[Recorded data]
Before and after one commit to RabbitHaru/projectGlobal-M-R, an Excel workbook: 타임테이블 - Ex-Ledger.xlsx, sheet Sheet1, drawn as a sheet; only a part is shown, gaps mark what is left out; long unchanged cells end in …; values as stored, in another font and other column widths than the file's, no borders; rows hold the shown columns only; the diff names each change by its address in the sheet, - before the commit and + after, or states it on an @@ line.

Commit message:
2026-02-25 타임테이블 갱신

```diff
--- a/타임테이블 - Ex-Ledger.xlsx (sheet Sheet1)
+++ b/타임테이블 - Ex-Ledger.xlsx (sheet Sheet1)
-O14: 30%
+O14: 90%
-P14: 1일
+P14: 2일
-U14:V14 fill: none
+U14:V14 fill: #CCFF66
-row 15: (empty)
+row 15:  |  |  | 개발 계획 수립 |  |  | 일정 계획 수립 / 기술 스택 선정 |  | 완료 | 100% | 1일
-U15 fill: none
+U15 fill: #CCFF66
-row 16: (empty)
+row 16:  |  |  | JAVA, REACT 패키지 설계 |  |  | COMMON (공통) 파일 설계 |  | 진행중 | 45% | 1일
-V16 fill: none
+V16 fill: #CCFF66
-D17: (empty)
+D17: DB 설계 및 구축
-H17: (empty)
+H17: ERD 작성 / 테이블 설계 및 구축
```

---

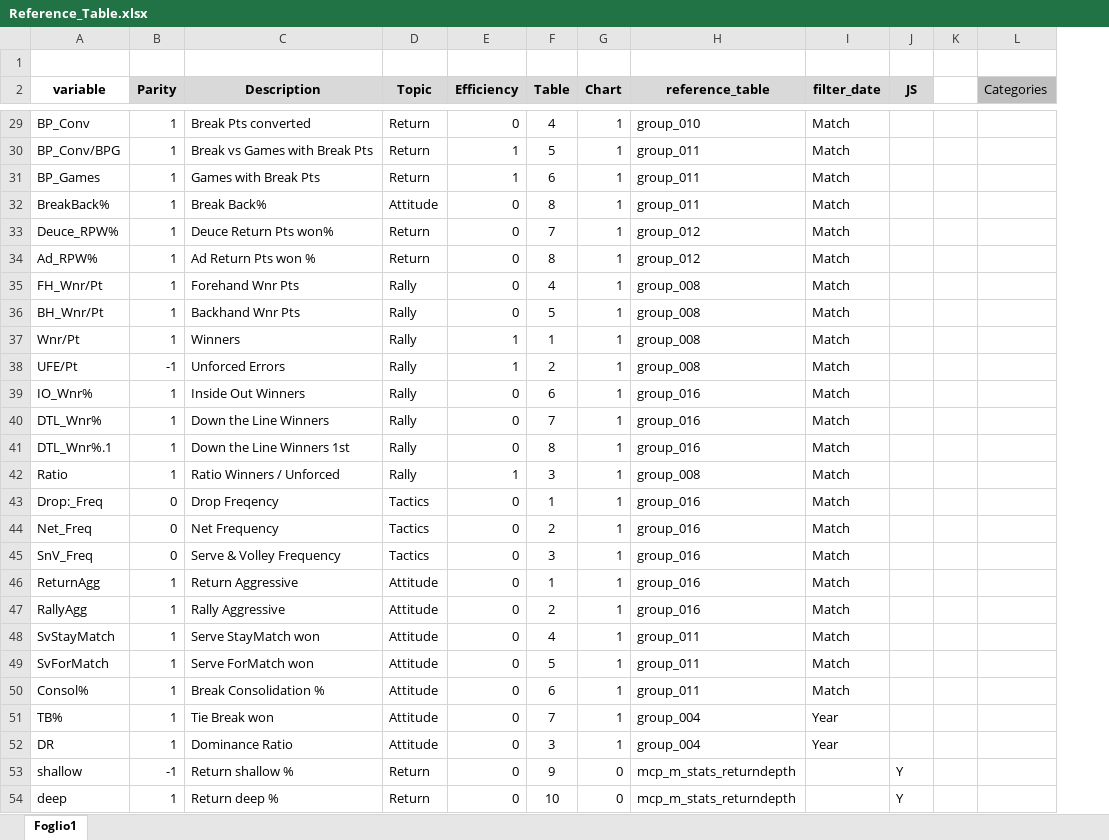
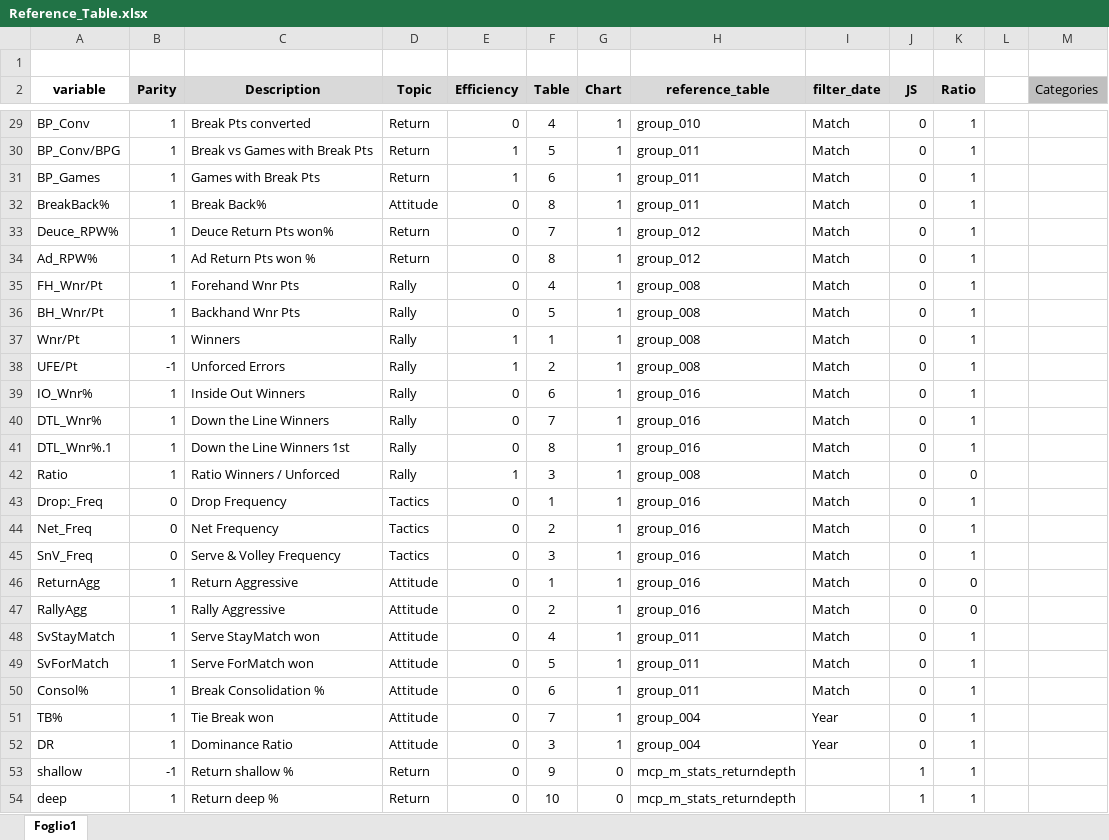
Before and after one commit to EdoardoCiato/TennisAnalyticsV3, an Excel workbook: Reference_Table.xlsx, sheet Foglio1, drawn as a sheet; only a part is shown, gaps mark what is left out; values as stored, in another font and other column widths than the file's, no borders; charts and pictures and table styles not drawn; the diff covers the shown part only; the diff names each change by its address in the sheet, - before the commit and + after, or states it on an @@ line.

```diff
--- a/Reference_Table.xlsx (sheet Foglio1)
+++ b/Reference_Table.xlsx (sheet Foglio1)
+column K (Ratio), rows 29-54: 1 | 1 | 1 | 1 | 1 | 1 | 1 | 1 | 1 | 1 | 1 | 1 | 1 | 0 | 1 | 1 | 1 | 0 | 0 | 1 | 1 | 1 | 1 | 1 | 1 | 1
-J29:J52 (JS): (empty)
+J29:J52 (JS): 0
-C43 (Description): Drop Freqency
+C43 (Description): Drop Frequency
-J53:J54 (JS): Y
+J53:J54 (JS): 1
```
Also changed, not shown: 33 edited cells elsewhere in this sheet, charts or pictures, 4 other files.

Directions:
Your answer should consist of all lines above that include the string "fill".

Answer to the problem:
-U14:V14 fill: none
+U14:V14 fill: #CCFF66
-U15 fill: none
+U15 fill: #CCFF66
-V16 fill: none
+V16 fill: #CCFF66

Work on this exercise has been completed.